- Task objective: Wherever "currentUser" occurs in the entries, copy the line that holds it.
Record set below:
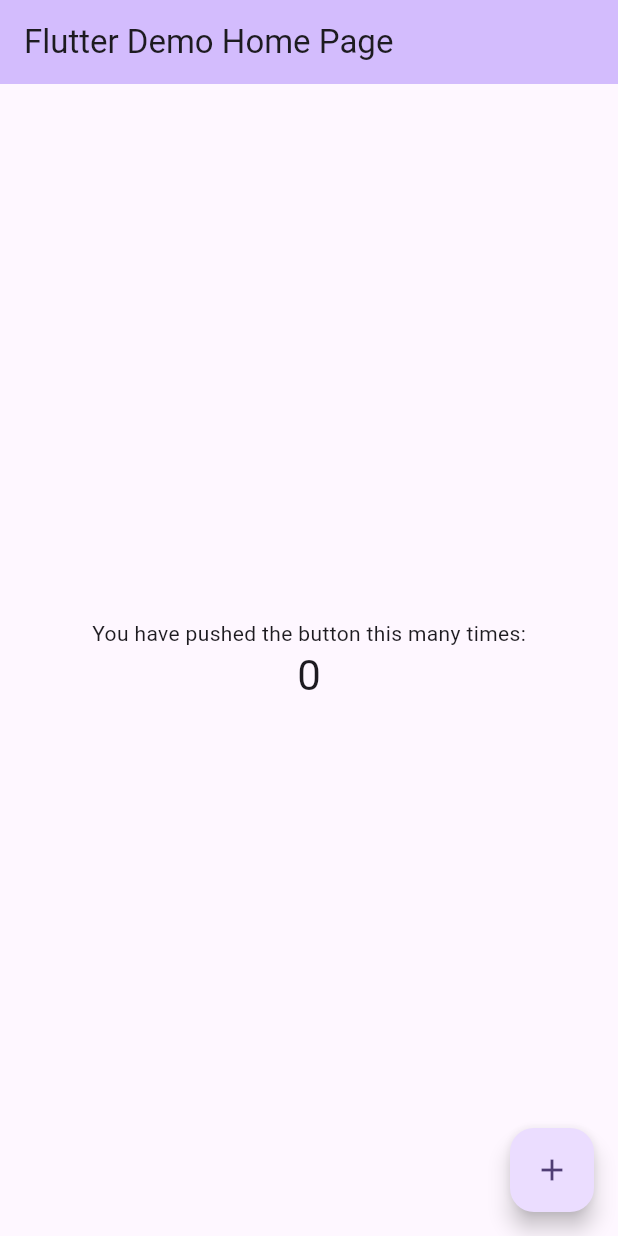
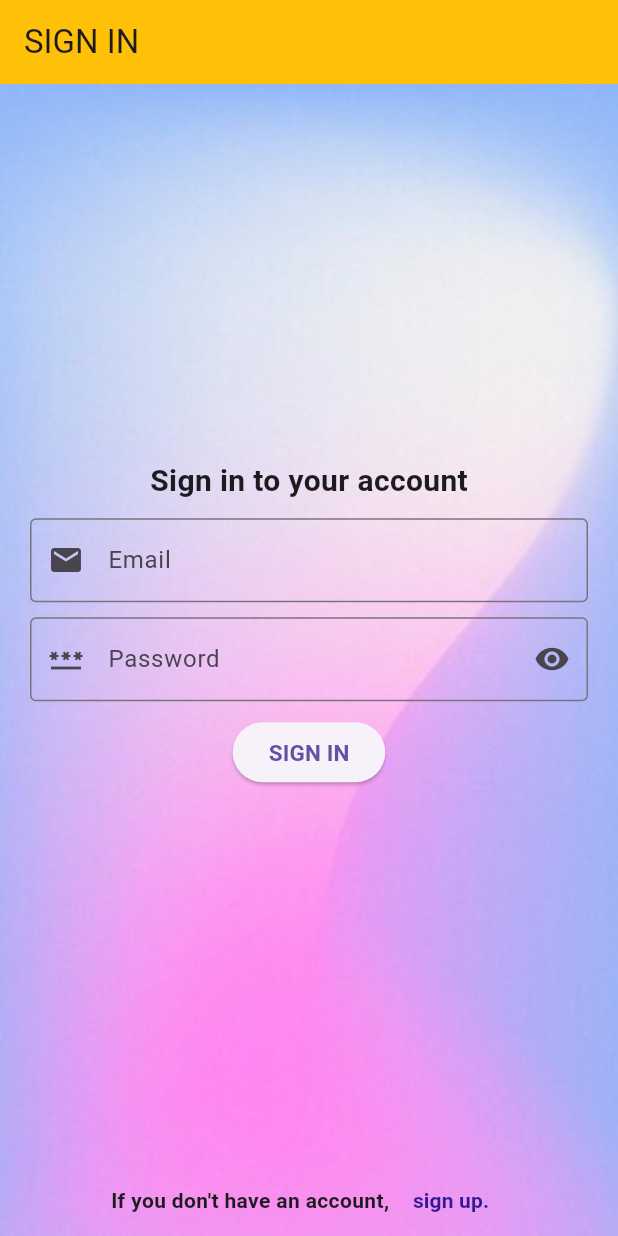
Before and after one commit to RobertJohnNI95/Flutter-ITI-Movie-App, a Flutter app: the screen it shows after launch, on a phone screen of 412 x 824 dp. Run offline on Flutter 3.47's test engine with Material 3 defaults, Android fonts, the phone set to English and light mode, and no system bars; our stand-ins replace firebase_auth, firebase_core; missing offline and left inert: validator_regex; accounts and stored records are empty.

Commit message:
Added Firebase Account Authentication

```diff
--- a/lib/main.dart
+++ b/lib/main.dart
@@ -1,6 +1,13 @@
+import 'package:firebase_core/firebase_core.dart';
 import 'package:flutter/material.dart';
+import 'package:flutter_iti_movie_app/view/screens/sign_in_screen.dart';
+import 'firebase_options.dart';
 
-void main() {
+Future<void> main() async {
+  WidgetsFlutterBinding.ensureInitialized();
+
+  await Firebase.initializeApp(options: DefaultFirebaseOptions.currentPlatform);
+
   runApp(const MyApp());
 }
 
@@ -11,112 +18,9 @@ class MyApp extends StatelessWidget {
   @override
   Widget build(BuildContext context) {
     return MaterialApp(
-      title: 'Flutter Demo',
-      theme: ThemeData(
-        // This is the theme of your application.
-        //
-        // TRY THIS: Try running your application with "flutter run". You'll see
-        // the application has a purple toolbar. Then, without quitting the app,
-        // try changing the seedColor in the colorScheme below to Colors.green
-        // and then invoke "hot reload" (save your changes or press the "hot
-        // reload" button in a Flutter-supported IDE, or press "r" if you used
-        // the command line to start the app).
-        //
-        // Notice that the counter didn't reset back to zero; the application
-        // state is not lost during the reload. To reset the state, use hot
-        // restart instead.
-        //
-        // This works for code too, not just values: Most code changes can be
-        // tested with just a hot reload.
-        colorScheme: .fromSeed(seedColor: Colors.deepPurple),
-      ),
-      home: const MyHomePage(title: 'Flutter Demo Home Page'),
+      title: 'Flutter ITI Movie App',
+      debugShowCheckedModeBanner: false,
+      home: SignInScreen(),
     );
   }
 }
-
-class MyHomePage extends StatefulWidget {
-  const MyHomePage({super.key, required this.title});
-
-  // This widget is the home page of your application. It is stateful, meaning
-  // that it has a State object (defined below) that contains fields that affect
-  // how it looks.
-
-  // This class is the configuration for the state. It holds the values (in this
-  // case the title) provided by the parent (in this case the App widget) and
-  // used by the build method of the State. Fields in a Widget subclass are
-  // always marked "final".
-
-  final String title;
-
-  @override
-  State<MyHomePage> createState() => _MyHomePageState();
-}
-
-class _MyHomePageState extends State<MyHomePage> {
-  int _counter = 0;
-
-  void _incrementCounter() {
-    setState(() {
-      // This call to setState tells the Flutter framework that something has
-      // changed in this State, which causes it to rerun the build method below
-      // so that the display can reflect the updated values. If we changed
-      // _counter without calling setState(), then the build method would not be
-      // called again, and so nothing would appear to happen.
-      _counter++;
-    });
-  }
-
-  @override
-  Widget build(BuildContext context) {
-    // This method is rerun every time setState is called, for instance as done
-    // by the _incrementCounter method above.
-    //
-    // The Flutter framework has been optimized to make rerunning build methods
-    // fast, so that you can just rebuild anything that needs updating rather
-    // than having to individually change instances of widgets.
-    return Scaffold(
-      appBar: AppBar(
-        // TRY THIS: Try changing the color here to a specific color (to
-        // Colors.amber, perhaps?) and trigger a hot reload to see the AppBar
-        // change color while the other colors stay the same.
-        backgroundColor: Theme.of(context).colorScheme.inversePrimary,
-        // Here we take the value from the MyHomePage object that was created by
-        // the App.build method, and use it to set our appbar title.
-        title: Text(widget.title),
-      ),
-      body: Center(
-        // Center is a layout widget. It takes a single child and positions it
-        // in the middle of the parent.
-        child: Column(
-          // Column is also a layout widget. It takes a list of children and
-          // arranges them vertically. By default, it sizes itself to fit its
-          // children horizontally, and tries to be as tall as its parent.
-          //
-          // Column has various properties to control how it sizes itself and
-          // how it positions its children. Here we use mainAxisAlignment to
-          // center the children vertically; the main axis here is the vertical
-          // axis because Columns are vertical (the cross axis would be
-          // horizontal).
-          //
-          // TRY THIS: Invoke "debug painting" (choose the "Toggle Debug Paint"
-          // action in the IDE, or press "p" in the console), to see the
-          // wireframe for each widget.
-          mainAxisAlignment: .center,
-          children: [
-            const Text('You have pushed the button this many times:'),
-            Text(
-              '$_counter',
-              style: Theme.of(context).textTheme.headlineMedium,
-            ),
-          ],
-        ),
-      ),
-      floatingActionButton: FloatingActionButton(
-        onPressed: _incrementCounter,
-        tooltip: 'Increment',
-        child: const Icon(Icons.add),
-      ),
-    );
-  }
-}
--- /dev/null
+++ b/lib/service/firebase_auth_service.dart
@@ -0,0 +1,37 @@
+import "package:firebase_auth/firebase_auth.dart";
+
+class FirebaseAuthService {
+  final FirebaseAuth _auth = FirebaseAuth.instance;
+
+  // Sign in
+  Future<UserCredential> signIn({
+    required String email,
+    required String password,
+  }) async {
+    return await _auth.signInWithEmailAndPassword(
+      email: email,
+      password: password,
+    );
+  }
+
+  // Sign up
+  Future<UserCredential> signUp({
+    required String email,
+    required String password,
+  }) async {
+    return await _auth.createUserWithEmailAndPassword(
+      email: email,
+      password: password,
+    );
+  }
+
+  // Sign out
+  Future<void> signOut() async {
+    return _auth.signOut();
+  }
+
+  // Get Current user
+  User? get currentUser {
+    return _auth.currentUser;
+  }
+}
--- /dev/null
+++ b/lib/view/screens/sign_in_screen.dart
@@ -0,0 +1,168 @@
+import "package:flutter/material.dart";
+import "package:firebase_auth/firebase_auth.dart";
+import "package:flutter_iti_movie_app/service/firebase_auth_service.dart";
+import "package:flutter_iti_movie_app/view/screens/home_screen.dart";
+import "package:flutter_iti_movie_app/view/screens/sign_up_screen.dart";
+
+class SignInScreen extends StatefulWidget {
+  const SignInScreen({super.key});
+
+  @override
+  State<SignInScreen> createState() => _SignInScreenState();
+}
+
+class _SignInScreenState extends State<SignInScreen> {
+  final TextEditingController emailController = TextEditingController();
+  final TextEditingController passController = TextEditingController();
+  bool obscurePass = true;
+  bool _isLoading = false;
+  final FirebaseAuthService auth = FirebaseAuthService();
+
+  Future<void> signIn() async {
+    final String email = emailController.text;
+    final String pass = passController.text;
+
+    if (email.isEmpty || pass.isEmpty) {
+      ScaffoldMessenger.of(
+        context,
+      ).showSnackBar(SnackBar(content: Text("Empty email or password field.")));
+      return;
+    }
+
+    setState(() {
+      _isLoading = true;
+    });
+
+    try {
+      await auth.signIn(email: email, password: pass);
+      Navigator.pushReplacement(
+        // ignore: use_build_context_synchronously
+        context,
+        MaterialPageRoute(builder: (_) => HomeScreen()),
+      );
+    } on FirebaseAuthException catch (error) {
+      final message = switch (error.code) {
+        "invalid-credential" ||
+        "user-not-found" ||
+        "wrong-password" => "Invalid email address or password",
+        "invalid-email" => "Please enter a valid email address",
+        "too-many-requests" => "Too many attempts. Try again later.",
+        _ => "Sign-in failed. Please try again.",
+      };
+      ScaffoldMessenger.of(
+        // ignore: use_build_context_synchronously
+        context,
+      ).showSnackBar(SnackBar(content: Text(message)));
+    } finally {
+      if (mounted) {
+        setState(() {
+          _isLoading = false;
+        });
+      }
+    }
+  }
+
+  @override
+  Widget build(BuildContext context) {
+    return Scaffold(
+      appBar: AppBar(backgroundColor: Colors.amber, title: Text("SIGN IN")),
+      body: Container(
+        width: double.infinity,
+        decoration: BoxDecoration(
+          image: DecorationImage(
+            image: AssetImage("assets/bg1.jpg"),
+            fit: BoxFit.cover,
+          ),
+        ),
+        child: Column(
+          children: [
+            Expanded(
+              child: Column(
+                mainAxisAlignment: MainAxisAlignment.center,
+                crossAxisAlignment: CrossAxisAlignment.center,
+                children: [
+                  Text(
+                    "Sign in to your account",
+                    style: TextStyle(fontSize: 20, fontWeight: FontWeight.bold),
+                  ),
+                  SizedBox(height: 10),
+                  Padding(
+                    padding: const EdgeInsets.symmetric(horizontal: 20.0),
+                    child: TextField(
+                      controller: emailController,
+                      decoration: InputDecoration(
+                        border: OutlineInputBorder(),
+                        prefixIcon: Icon(Icons.email),
+                        labelText: "Email",
+                      ),
+                    ),
+                  ),
+                  SizedBox(height: 10),
+                  Padding(
+                    padding: const EdgeInsets.symmetric(horizontal: 20.0),
+                    child: TextField(
+                      controller: passController,
+                      obscureText: obscurePass,
+                      decoration: InputDecoration(
+                        border: OutlineInputBorder(),
+                        prefixIcon: Icon(Icons.password),
+                        labelText: "Password",
+                        suffixIcon: IconButton(
+                          icon: (obscurePass)
+                              ? Icon(Icons.visibility)
+                              : Icon(Icons.visibility_off),
+                          onPressed: () {
+                            setState(() {
+                              obscurePass = !obscurePass;
+                            });
+                          },
+                        ),
+                      ),
+                    ),
+                  ),
+                  SizedBox(height: 10),
+                  _isLoading
+                      ? CircularProgressIndicator(strokeWidth: 2)
+                      : ElevatedButton(
+                          onPressed: signIn,
+                          child: Text(
+                            "SIGN IN",
+                            style: TextStyle(
+                              fontSize: 15,
+                              fontWeight: FontWeight.bold,
+                            ),
+                          ),
+                        ),
+                ],
+              ),
+            ),
+            Row(
+              mainAxisAlignment: MainAxisAlignment.center,
+              children: [
+                Text(
+                  "If you don't have an account, ",
+                  style: TextStyle(fontWeight: FontWeight.bold),
+                ),
+                TextButton(
+                  onPressed: () {
+                    Navigator.pushReplacement(
+                      context,
+                      MaterialPageRoute(builder: (_) => SignUpScreen()),
+                    );
+                  },
+                  child: Text(
+                    "sign up.",
+                    style: TextStyle(
+                      fontWeight: FontWeight.bold,
+                      color: Colors.deepPurple.shade900,
+                    ),
+                  ),
+                ),
+              ],
+            ),
+          ],
+        ),
+      ),
+    );
+  }
+}
--- a/pubspec.yaml
+++ b/pubspec.yaml
@@ -32,6 +32,7 @@ dependencies:
     sdk: flutter
   firebase_core: ^4.14.0
   firebase_auth: ^6.6.1
+  validator_regex: ^1.1.1
 
   # The following adds the Cupertino Icons font to your application.
   # Use with the CupertinoIcons class for iOS style icons.
```
Also changed, not shown: lib/view/screens/home_screen.dart (added, +39 -0 lines), lib/view/screens/sign_up_screen.dart (added, +175 -0 lines), assets/bg1.jpg (added), pubspec.lock, 1 other file.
End of Record set.
- Answer to this exercise:
+  User? get currentUser {
+    return _auth.currentUser;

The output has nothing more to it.